Lund University, Sweeden, is now launching the popular course “Christianity” as a worldwide internet course.
The course “Christianity” (TEO D01, 30 ECTS credits) explores the origins and varieties of Christianity throughout the world today. It traces Christianity’s development from a local group of Jesus followers to a worldwide movement of faith communities, the formation of Christian doctrines and identities and the emergence and reception of the Bible as Christian Scriptures.
The course is offered entirely through internet communication technology, providing maximal accessibility and independence of location so that whoever wishes can enroll from anywhere on the globe.
The Centre for Theology and Religious Studies (CTR) at Lund University is committed to the highest standards of academic excellence; its faculty is completely independent of confessional or religious affiliations. Whoever is looking for an approach to the subject that is non-confessional yet sympathetic, that combines a Religious Studies perspective with a familiarity with faith contexts, may find this to be an interesting course.
The website of the course is: http://www.teol.lu.se/teod01/.
The School of Mission & Theology is now to be accredited as “vitenskapelig Høgskole”, that is, it is accredited as being on university level, with university rights within its fields of studies. The accredition process is to be finalized by the government, but that is rather formalistic procedure as the investigating NOKUT has approved of such an accredtition.
Professors Jey J. Kanagaraj (Hindustan Bible Institute & College, India), Stelian Tofana (Faculty of Orthodox Theology at Babes-Bolyai University, Romania) and Jostein Ådna (School of Mission and Theology, Norway) coordinate the seminar “History and Theology of Mission in the New Testament: Global Challenges and Opportunities” in Studiorum Novi Testamenti Societas (SNTS). The seminar started its work during the 62nd General Meeting of SNTS in Sibiu, Romania, in 2007 and plans to continue for the next four annual General Meetings, i.e. Lund, Sweden, in 2008; Vienna, Austria, in 2009; Berlin, Germany, in 2010; and Annandale-on-Hudson, USA, in 2011.

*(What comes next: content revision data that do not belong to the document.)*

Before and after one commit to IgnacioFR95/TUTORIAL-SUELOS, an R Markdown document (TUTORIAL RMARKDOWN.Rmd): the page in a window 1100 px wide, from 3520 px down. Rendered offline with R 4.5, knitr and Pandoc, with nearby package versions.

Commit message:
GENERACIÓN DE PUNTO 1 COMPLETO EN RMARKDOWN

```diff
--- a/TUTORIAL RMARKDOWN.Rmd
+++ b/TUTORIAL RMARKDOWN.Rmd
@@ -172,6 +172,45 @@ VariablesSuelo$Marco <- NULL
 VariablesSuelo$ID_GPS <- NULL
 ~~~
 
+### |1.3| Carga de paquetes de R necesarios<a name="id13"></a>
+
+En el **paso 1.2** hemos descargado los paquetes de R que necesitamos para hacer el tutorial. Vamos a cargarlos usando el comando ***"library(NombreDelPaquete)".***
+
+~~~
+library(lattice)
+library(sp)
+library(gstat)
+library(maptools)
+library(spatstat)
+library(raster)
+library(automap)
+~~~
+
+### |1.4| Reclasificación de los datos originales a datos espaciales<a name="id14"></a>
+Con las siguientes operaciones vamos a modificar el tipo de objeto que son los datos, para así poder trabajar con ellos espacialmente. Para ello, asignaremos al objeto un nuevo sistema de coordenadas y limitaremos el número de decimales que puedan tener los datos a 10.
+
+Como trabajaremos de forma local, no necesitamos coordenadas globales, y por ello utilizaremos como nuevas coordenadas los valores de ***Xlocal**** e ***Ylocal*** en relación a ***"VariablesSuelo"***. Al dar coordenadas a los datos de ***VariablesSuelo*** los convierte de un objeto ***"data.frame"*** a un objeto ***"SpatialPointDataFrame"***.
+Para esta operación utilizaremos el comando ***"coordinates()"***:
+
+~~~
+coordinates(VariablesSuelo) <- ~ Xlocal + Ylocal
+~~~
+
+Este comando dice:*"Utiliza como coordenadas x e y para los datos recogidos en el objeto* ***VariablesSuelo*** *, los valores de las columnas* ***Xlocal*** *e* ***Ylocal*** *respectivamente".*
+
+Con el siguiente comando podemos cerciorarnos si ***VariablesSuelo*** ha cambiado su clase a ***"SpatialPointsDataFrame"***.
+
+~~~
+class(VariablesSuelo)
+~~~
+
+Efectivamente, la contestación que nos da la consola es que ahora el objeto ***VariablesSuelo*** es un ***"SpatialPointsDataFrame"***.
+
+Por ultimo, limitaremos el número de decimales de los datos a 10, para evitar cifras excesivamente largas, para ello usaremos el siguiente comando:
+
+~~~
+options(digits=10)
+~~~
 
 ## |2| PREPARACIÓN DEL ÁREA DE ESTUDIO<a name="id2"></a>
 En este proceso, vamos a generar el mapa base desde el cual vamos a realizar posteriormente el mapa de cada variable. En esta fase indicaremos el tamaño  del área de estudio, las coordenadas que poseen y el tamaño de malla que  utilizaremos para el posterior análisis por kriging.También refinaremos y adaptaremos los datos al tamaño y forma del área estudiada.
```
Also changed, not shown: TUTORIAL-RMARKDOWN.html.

The rationale of the seminar is to contribute to the ongoing scholarly discussion and exchange on the issue of mission – both historically, exegetically and hermeneutically. The seminar coordinators have the ambition that new insights regarding the early history of mission (New Testament and Early Patristics) and the interpretation of pertinent New Testament texts will be gained. Current global challenges and opportunities in the contemporary world add immensely to the agenda of the seminar. The seminar will hopefully also be an arena for participants helping each other to understand the centrality of God’s mission and the way in which theologians, New Testament scholars in particular, may be involved in mission in the pluralistic and cross-cultural set up of today’s world.